Business Email Compromise Scams or Hacking of Business Emails - Who is Liable?
Has a hacker accessed your business email? Have they sent emails to clients asking for money without your permission? Unfortunately, these days hacking scams are commonplace. In 2019 business email compromise scams were responsible for $132 million in business losses according to the Australian Competition and Consumer Commission’s (ACCC) Targeting Scams report.
A few examples of business email hacking scams are the following:
- Cyber criminals hack a business’s computer system, and through this, they identify the contact details of clients. They send messages to clients stating that the bank details of the company have changed. They then provide alternative details and ask clients to send money to the new account/s.
- Cybercriminals hack a business’s computer system and steal valuable intellectual property.
- Cybercriminals hack a business’s computer system and prevent it from working. They then demand that the company pays a ransom before they restore the system to working order.
Cybercrime can cost a business a lot of money and even be the cause of a business failure or closure.
Who is Liable for Business Email Scams?
The general principles of duty of care and negligence apply to this field of law.
Your business must fulfil its duty of care to clients and suppliers and others who could suffer a loss due to business email compromise hacking scams. To do this, you must stay on top of the risks that may come from cybercriminal activity and the hacking of business emails. Cybercriminals are forever becoming more sophisticated with the methods they use to hack sensitive data. Procedures and systems must be put in place to ensure your company is less likely to be a victim of cybercrime and hacking. If you do not, a court may find that your company is liable for the damage caused by cybercriminal behaviour due to your negligence in failing to safeguard your business from such attacks.

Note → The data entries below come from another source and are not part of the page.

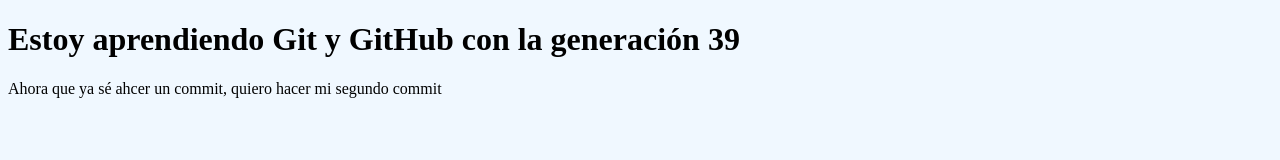
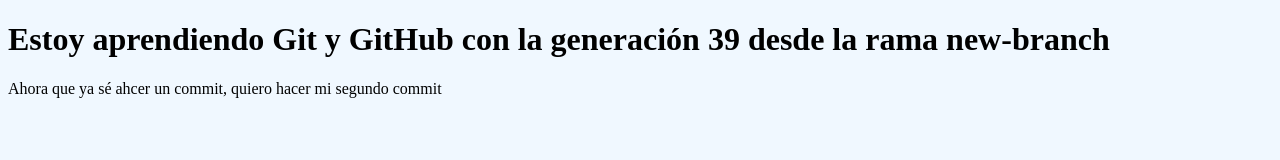
Before and after one commit to AntonyParedes/mi-primer-repo-remoto, a plain HTML site: page index.html in a window 1280 px wide. Drawn offline with Linux system fonts and the light colour scheme.

Commit message:
commit desde new branch

```diff
--- a/index.html
+++ b/index.html
@@ -7,7 +7,10 @@
     <link rel="stylesheet" href="assets/css/style.css" />
   </head>
   <body>
-    <h1>Estoy aprendiendo Git y GitHub con la generación 39</h1>
+    <h1>
+      Estoy aprendiendo Git y GitHub con la generación 39 desde la rama
+      new-branch
+    </h1>
 
     <p>Ahora que ya sé ahcer un commit, quiero hacer mi segundo commit</p>
   </body>
```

Some general principles to follow to minimize the chances that your company is the victim of a hacking scam are the following:
- Do not act on emails which ask you to transfer money to a bank account with new details without first verifying the details via a telephone call with the relevant person;
- Provide your clients and suppliers with information about hacking scams and advise them not to act on emails providing new bank account information until they have verified the details over the telephone with the relevant person; and
- Have your computer system regularly reviewed for its level of cybersecurity by a cybersecurity professional or firm.
If your company is still compromised, there is a chance that the cybersecurity system you have installed at your workplace has failed. In this event, your business may have a case against the company who installed your cybersecurity system or against the cybersecurity software company.
It is important that you obtain appropriate insurance that covers you for cybercriminal activity in the event that cybercrime does take place within your company, and your company suffers a loss because of it. It is important when purchasing insurance for your business to ensure that business email compromise or cyber hacking scams are not excluded in your cover. It is also important that you understand what your company will be covered for by the insurance in the event that a hacking event does occur.
The Queensland Government provides some useful information on its website to assist with safeguarding your business against cybersecurity threats.
Scamwatch provides news and alerts about new scams that have been reported or identified –
The ACCC also provides a service to which small business owners can subscribe. This is called the Small Business Information Network. By signing up to this, you can receive email updates about, among other things, scams that may be relevant to your business.
So far, in Australia, there have not been many court decisions about the hacking of business emails. One case currently before the Victorian courts involves the Law Firm Mills Oakley. It is alleged by the claimant that Mills Oakley’s computer system was hacked and, as a result, almost $1 million was sent from Mills Oakley’s trust account to an incorrect address. The firm alleges that in fact, it was the client’s email account that was hacked and not its firm’s and as such that the firm is not liable for the loss. This case is currently before the common law division of the Supreme Court of Victoria. It will be interesting to see what the outcome is in this case.
If you require legal advice or representation in any legal matter, please contact Armstrong Legal.